TASK DETAILS = Locate every line in the records below that holds the word "justify" and return each one.

Front-end code edit data:
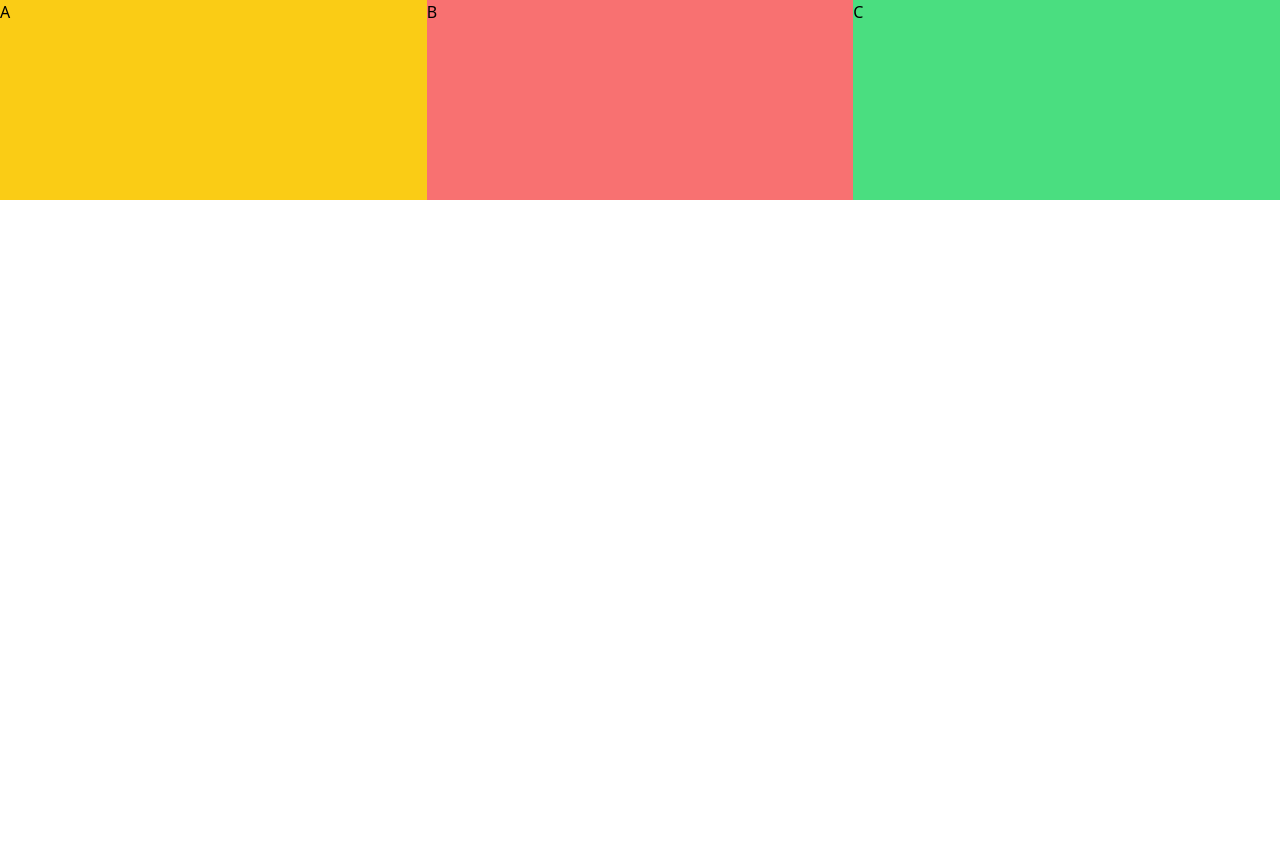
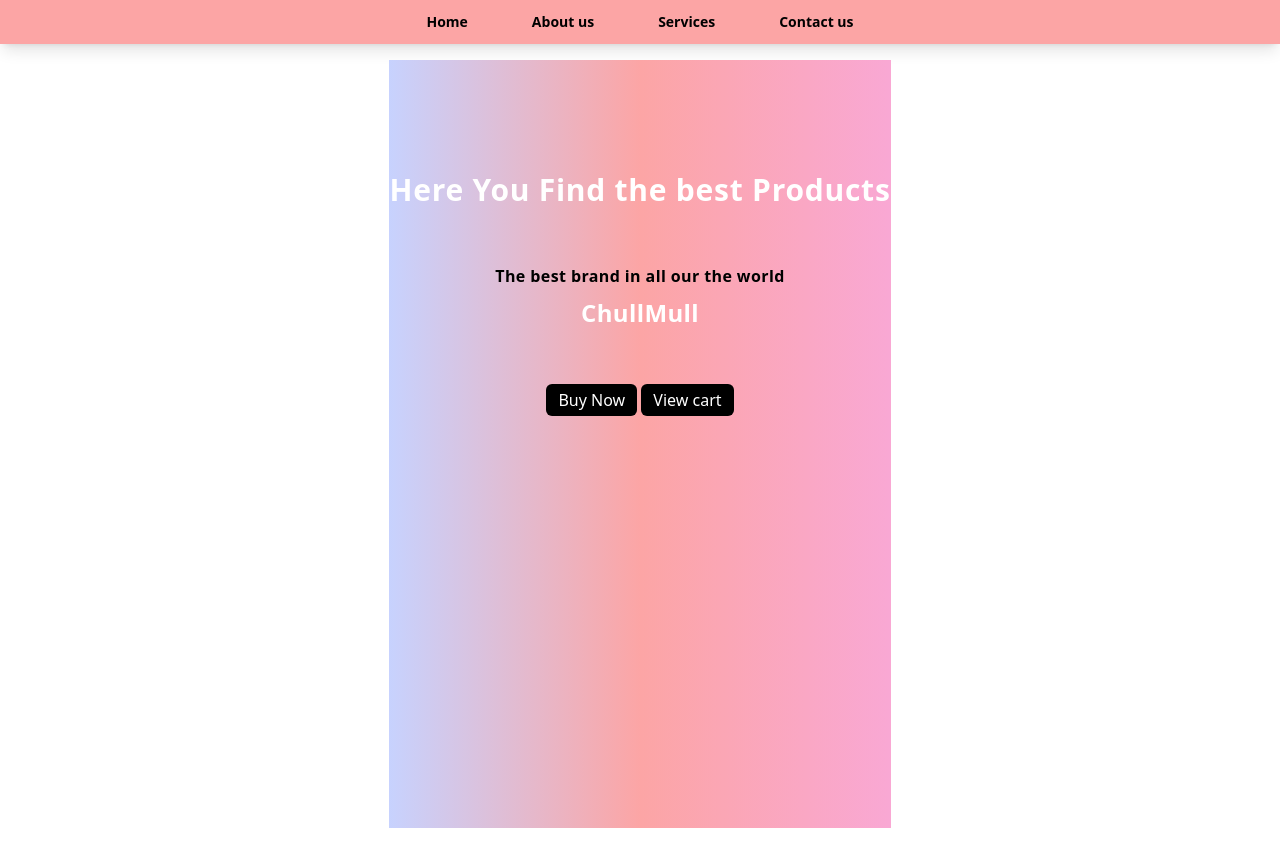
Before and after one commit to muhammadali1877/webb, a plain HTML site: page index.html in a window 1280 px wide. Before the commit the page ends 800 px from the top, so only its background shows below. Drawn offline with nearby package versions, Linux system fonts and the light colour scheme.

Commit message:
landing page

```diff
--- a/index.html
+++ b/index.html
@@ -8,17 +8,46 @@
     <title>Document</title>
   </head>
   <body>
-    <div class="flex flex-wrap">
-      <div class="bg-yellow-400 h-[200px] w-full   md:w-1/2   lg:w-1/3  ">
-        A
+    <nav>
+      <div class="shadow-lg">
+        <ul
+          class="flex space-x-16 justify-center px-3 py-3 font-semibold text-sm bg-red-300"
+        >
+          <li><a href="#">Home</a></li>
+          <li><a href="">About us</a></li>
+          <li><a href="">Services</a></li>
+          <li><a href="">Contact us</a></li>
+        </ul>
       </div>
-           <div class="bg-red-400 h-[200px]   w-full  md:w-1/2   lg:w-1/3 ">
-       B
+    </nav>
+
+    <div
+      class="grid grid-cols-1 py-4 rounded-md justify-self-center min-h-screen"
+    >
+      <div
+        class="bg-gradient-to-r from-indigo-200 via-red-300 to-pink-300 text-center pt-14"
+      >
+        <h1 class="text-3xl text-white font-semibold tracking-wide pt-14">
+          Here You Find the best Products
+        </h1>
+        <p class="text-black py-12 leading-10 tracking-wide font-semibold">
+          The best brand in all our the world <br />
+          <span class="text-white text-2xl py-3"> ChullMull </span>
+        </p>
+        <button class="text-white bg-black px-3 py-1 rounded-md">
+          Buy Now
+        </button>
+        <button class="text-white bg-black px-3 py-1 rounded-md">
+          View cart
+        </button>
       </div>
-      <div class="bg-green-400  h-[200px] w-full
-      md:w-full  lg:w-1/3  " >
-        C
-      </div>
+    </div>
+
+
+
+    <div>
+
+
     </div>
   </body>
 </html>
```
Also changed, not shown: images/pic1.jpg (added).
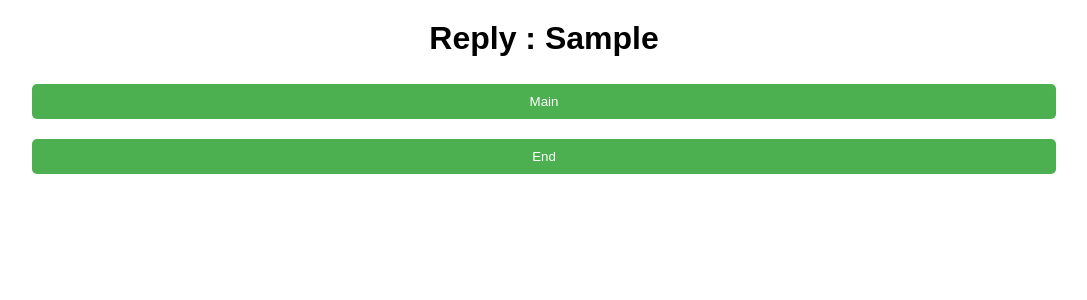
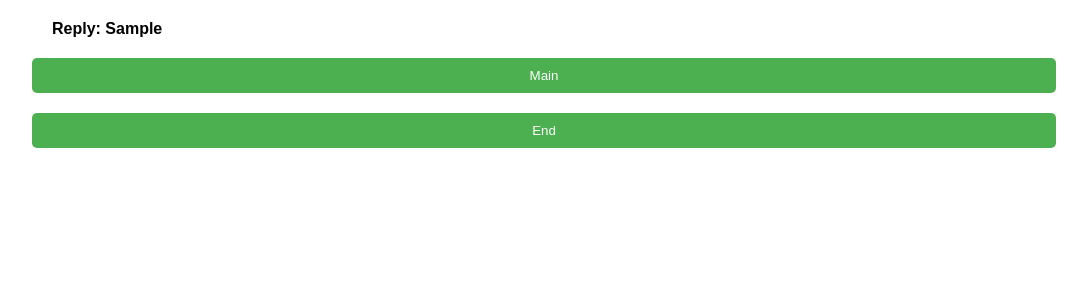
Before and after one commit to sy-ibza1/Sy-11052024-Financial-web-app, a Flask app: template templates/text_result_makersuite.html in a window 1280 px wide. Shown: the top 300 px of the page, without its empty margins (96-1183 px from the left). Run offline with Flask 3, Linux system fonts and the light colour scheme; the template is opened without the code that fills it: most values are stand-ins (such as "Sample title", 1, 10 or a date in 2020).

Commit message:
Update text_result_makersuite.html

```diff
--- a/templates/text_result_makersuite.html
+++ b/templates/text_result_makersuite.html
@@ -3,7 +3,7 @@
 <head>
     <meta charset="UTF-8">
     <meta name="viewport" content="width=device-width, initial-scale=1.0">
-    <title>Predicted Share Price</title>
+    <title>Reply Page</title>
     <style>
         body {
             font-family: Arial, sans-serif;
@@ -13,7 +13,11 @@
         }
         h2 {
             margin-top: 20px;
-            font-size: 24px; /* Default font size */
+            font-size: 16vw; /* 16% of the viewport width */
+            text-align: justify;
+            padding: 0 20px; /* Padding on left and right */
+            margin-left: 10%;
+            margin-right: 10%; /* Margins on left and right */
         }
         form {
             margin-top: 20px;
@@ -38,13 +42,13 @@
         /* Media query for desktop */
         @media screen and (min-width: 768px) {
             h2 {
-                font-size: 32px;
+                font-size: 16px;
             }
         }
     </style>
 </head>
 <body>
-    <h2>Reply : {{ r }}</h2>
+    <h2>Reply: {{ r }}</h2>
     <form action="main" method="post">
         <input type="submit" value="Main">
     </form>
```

SOLUTION TO THE PROBLEM =
+          class="flex space-x-16 justify-center px-3 py-3 font-semibold text-sm bg-red-300"
+      class="grid grid-cols-1 py-4 rounded-md justify-self-center min-h-screen"
+            text-align: justify;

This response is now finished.